The conversations and confrontations between Ambrose and Langella are weighty stuff, and it makes sense for the film to need to turn away to some other side-story, but the way to go would be to delve into Heather's private life. She seems, to us the audience, to have no friends or connections outside of her literary obsessions, and the personality she puts up when facing Schiller is so calculating and shielded that it would be fascinating to see her interacting with people her own age in a social setting. Wagner doesn't go down this route, however -- he instead dumps us into Lili Taylor's love problems, a subplot from Mars that doesn't have anything to do with the themes being presented in the main action of the picture. If I remember correctly, she had a boyfriend in Chicago who left her because he didn't want children and she did, and now he's back in her life but hasn't changed his mind about wanting children, or something. What does this have to do with the price of tea in Afghanistan?

No points for guessing that Heather and Schiller eventually consummate their initially cerebral affair, but the fact that the consummation is mostly left off-screen is a demerit for director Wagner.

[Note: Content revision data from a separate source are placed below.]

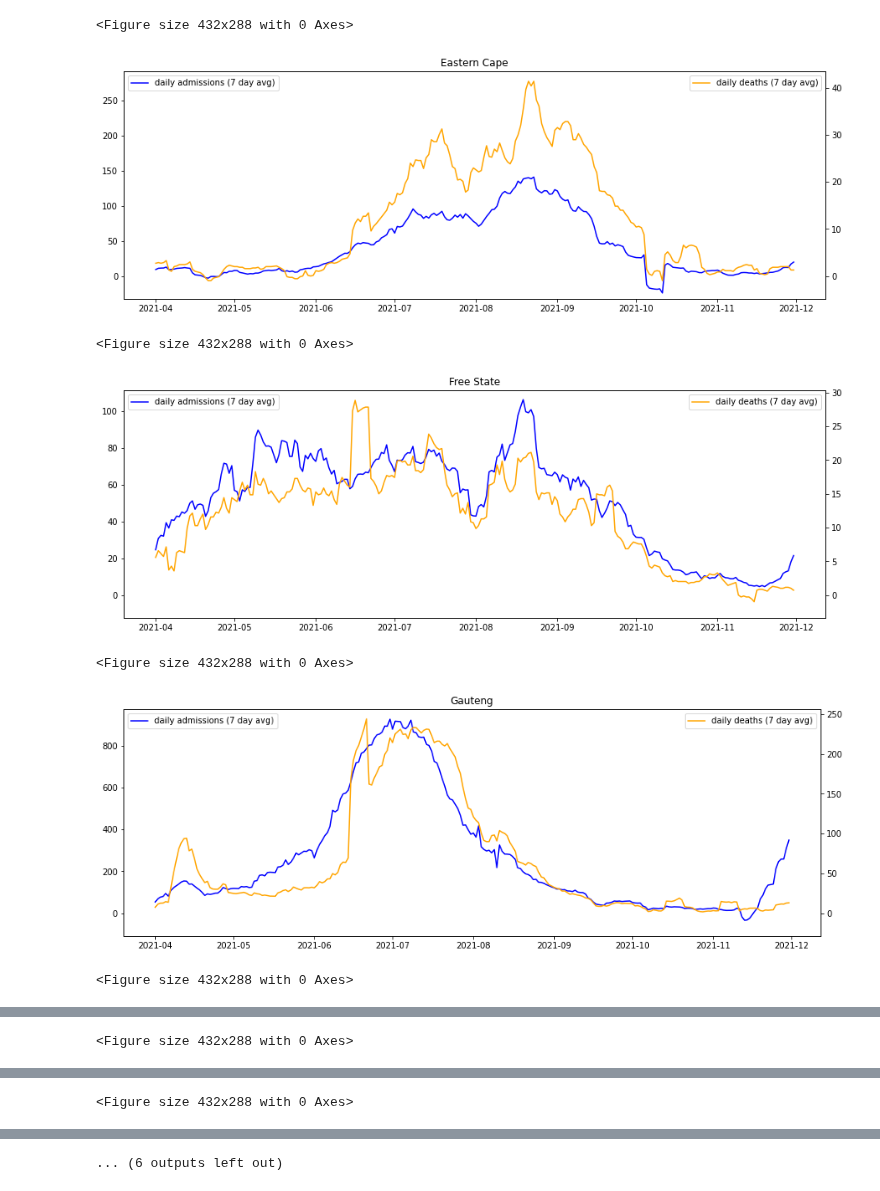
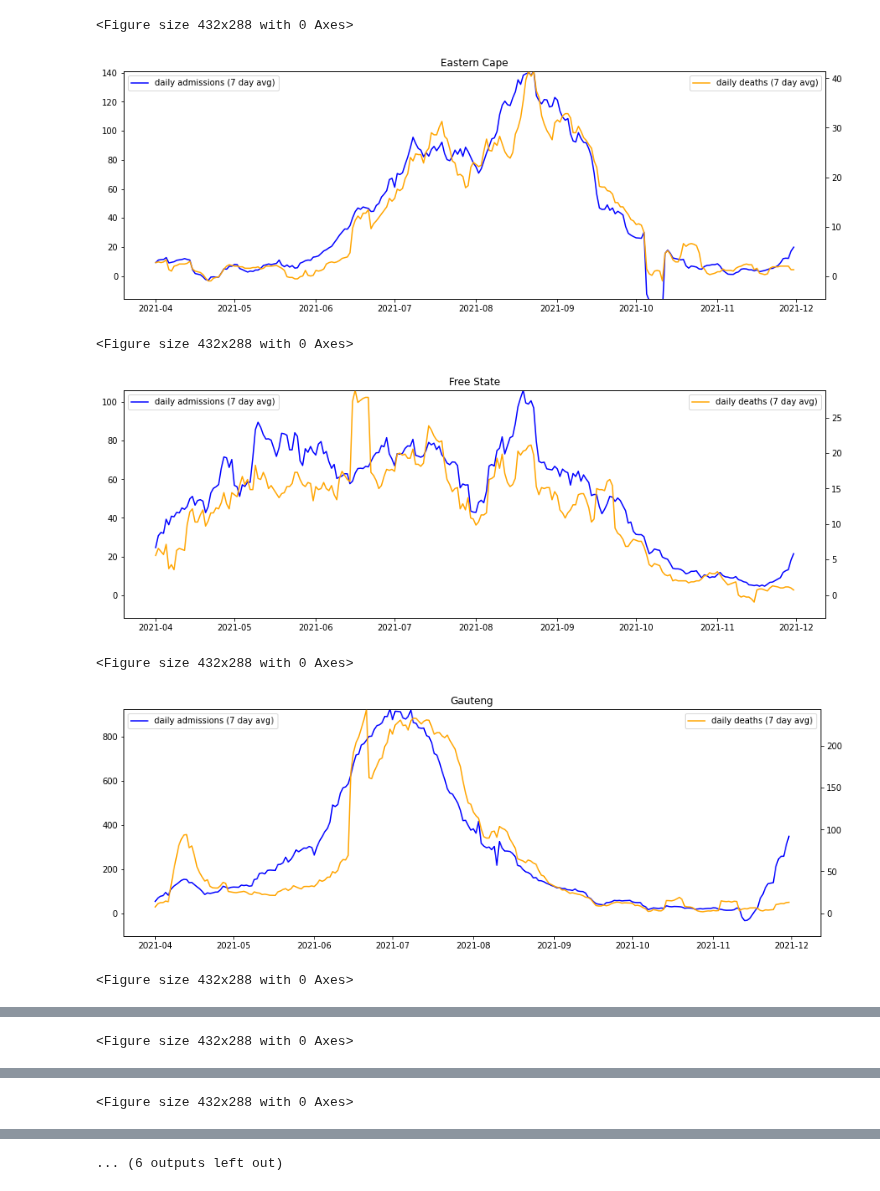
Before and after one commit to nicfreeman1209/covid-19, a Jupyter notebook: South Africa O/alex/graphs.ipynb, the cells around one changed output, grey strips where cells are left out. Saved outputs shown, nothing was run; the diff lists cells and outputs as text; code cells hidden in the pictures.

```diff
--- a/South Africa O/alex/graphs.ipynb
+++ b/South Africa O/alex/graphs.ipynb
@@ -48,36 +48,38 @@ for province in provinces:
         d = data[date][province]
         x_date = datetime.datetime.strptime(date, '%Y-%m-%d')
         if x_date > endDate or x_date < startDate:
             continue
         if not "Admissions in Previous Day" in d.keys():
             continue
         _y_admiss_cum.append(d["Admissions to Date"])
         _y_died_cum.append(d["Died to Date"])
         xs.append(x_date)
 
     _y_admiss = np.flip(np.diff(np.flip(_y_admiss_cum)))
     _y_died = np.flip(np.diff(np.flip(_y_died_cum)))
 
     y_admiss[province] = np.flip(N_avg(_y_admiss)[7:])
     y_died[province] = np.flip(N_avg(_y_died)[7:])
     xs = np.flip(xs[8:])
 
     plt.clf()
     fig, ax1 = plt.subplots(1,1, figsize=(15,5))
     ax2 = ax1.twinx()
     ax1.plot(xs, y_admiss[province], label="daily admissions (7 day avg)", color="blue")
     ax2.plot(xs, y_died[province], label="daily deaths (7 day avg)", color="orange")
     plt.title(province)
+    ax1.set_ylim(0, np.max(y_admiss[province]))
+    ax2.set_ylim(0, np.max(y_died[province]))
     ax1.legend(loc="upper left")
     ax2.legend(loc="upper right")
     mpl_axes_aligner.align.yaxes(ax1, 0, ax2, 0, 0.1)
     #plt.savefig(province+"_raw.png", bbox_inches='tight', facecolor='white', transparent=False)
     plt.show()
 # %% [output]
 <Figure size 432x288 with 0 Axes>
-[figure, old version]
+[figure, new version]
 <Figure size 432x288 with 0 Axes>
-[figure, old version]
+[figure, new version]
 <Figure size 432x288 with 0 Axes>
-[figure, old version]
+[figure, new version]
 <Figure size 432x288 with 0 Axes>
```
Also changed, not shown: parts of 4 cells of this notebook.
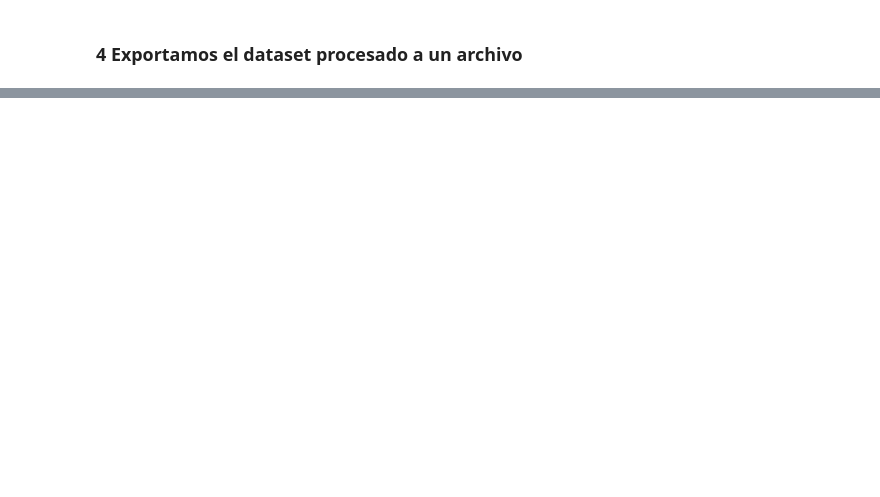
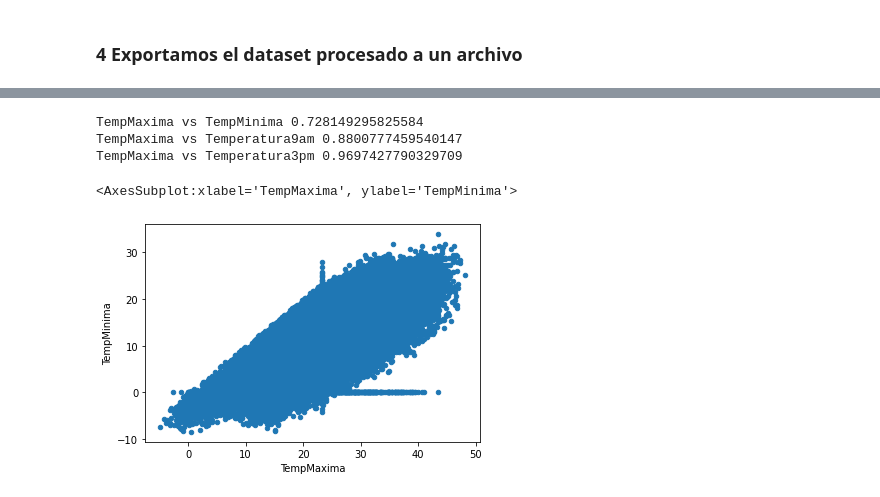
Before and after one commit to 4lequinn/PRUEBA-1-MINERIA, a Jupyter notebook: Solemne1_MDY001D.ipynb, the cells around one changed output, grey strips where cells are left out. Cells and saved outputs as stored; diff of their text form; code cells hidden in the pictures; blank space fills up the shorter version.

```diff
--- a/Solemne1_MDY001D.ipynb
+++ b/Solemne1_MDY001D.ipynb
@@ -1420,0 +1423,26 @@ _Nota Gráfico **"Promedio de humedad del aire a las 9am en Portland y Uluru"**_
+# %%
+df4=df4.rename(columns ={'MinTemp':'TempMinima'})
+df4=df4.rename(columns ={'MaxTemp':'TempMaxima'})
+df4=df4.rename(columns ={'Rainfall':'LluviaMM'})
+df4=df4.rename(columns ={'WindGustSpeed':'VelViento'})
+df4=df4.rename(columns ={'WindSpeed9am':'VelViento9am'})
+df4=df4.rename(columns ={'WindSpeed3pm':'VelViento3pm'})
+df4=df4.rename(columns ={'Humidity9am':'Humedad9am'})
+df4=df4.rename(columns ={'Humidity3pm':'Humedad3pm'})
+df4=df4.rename(columns ={'Location_encoder':'Ubicacion'})
+df4=df4.rename(columns ={'RISK_MM':'RiesgoMM'})
+df4=df4.rename(columns ={'Pressure3pm':'PresionAire3pm'})
+df4=df4.rename(columns ={'Cloud9am':'Nubosidad9am'})
+df4=df4.rename(columns ={'Cloud3pm':'Nubosidad3pm'})
+df4=df4.rename(columns ={'Temp9am':'Temperatura9am'})
+df4=df4.rename(columns ={'Temp3pm':'Temperatura3pm'})
+df4=df4.rename(columns ={'Sunshine':'LuzSolar'})
+df4=df4.rename(columns ={'Evaporation':'Evaporacion'})
+df4=df4.rename(columns ={'RainToday_Yes':'LloveraHoy'})
+df4=df4.rename(columns ={'WindGustDir':'DireccionViento'})
+df4=df4.rename(columns ={'WindDir9am':'DireccionViento9am'})
+df4=df4.rename(columns ={'WindDir3pm':'DireccionViento3pm'})
+df4=df4.rename(columns ={'Day':'Dia'})
+df4=df4.rename(columns ={'Month':'Mes'})
+df4=df4.rename(columns ={'Year':'Año'})
+df4=df4.rename(columns ={'RainTomorrow_Yes':'LloveraMañana'})
@@ -1628,0 +1541,12 @@ print("Score del modelo : %.2f" % modelo.score (X_train,y_train))
+# %%
+calcularCoeficienteCorrelacion(df4,columnas,cantidad,1)
+# %% [output]
+TempMaxima vs TempMinima 0.728149295825584
+TempMaxima vs Temperatura9am 0.8800777459540147
+TempMaxima vs Temperatura3pm 0.9697427790329709
+# %%
+# MaxTemp VS MinTemp
+df4.plot(kind="scatter",x=columnas[1],y="TempMinima")
+# %% [output]
+<AxesSubplot:xlabel='TempMaxima', ylabel='TempMinima'>
+[figure, added]
```
Also changed, not shown: parts of 90 cells of this notebook.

If you're going to spin your entire film around the awkwardness of a 20-something openly seducing an elderly man in the hopes that he will open up about his life to her, you damn well better keep the camera rolling when they finally go behind closed doors. In demurring at such a crucial interval, Wagner comes off as shy and non-committal instead of respectful or uninterested in being salacious. That we have a not-so-clear picture of their intimacy also colors the events that come afterward, when the incredibly precarious relationship starts to move towards the end of its naturally short lifespan. The longer the film goes on, in fact, the less we feel a genuine, if frayed bond between the two lead characters. It starts to feel more and more like acting going on in front of us instead of anything that could be found in nature.

Starting Out in the Evening deserves a mild passing grade because it pulls off several tricky and compelling scenes in its first half, thanks to its lead actors. Ambrose particularly is an actress we should all be paying close attention to. Her choices in film roles -- not to suggest she has great control over them -- haven't been terribly great so far, but she has a natural talent that shines through in nearly everything she does, and I happen to think that when a great role does come calling, she'll be ready for it. She knows how to play 'too smart for her own good,' which is a tricky note to hit, but a great one when it's played right. Together, she and Langella hardly strike a false note in this film's first half, before the story starts to pull away into Taylor's subplot. The second half of the A-story is not as compelling, however, and the ending is surprisingly cruel, almost unnecessarily so. What are we supposed to think about what happens in that kitchen?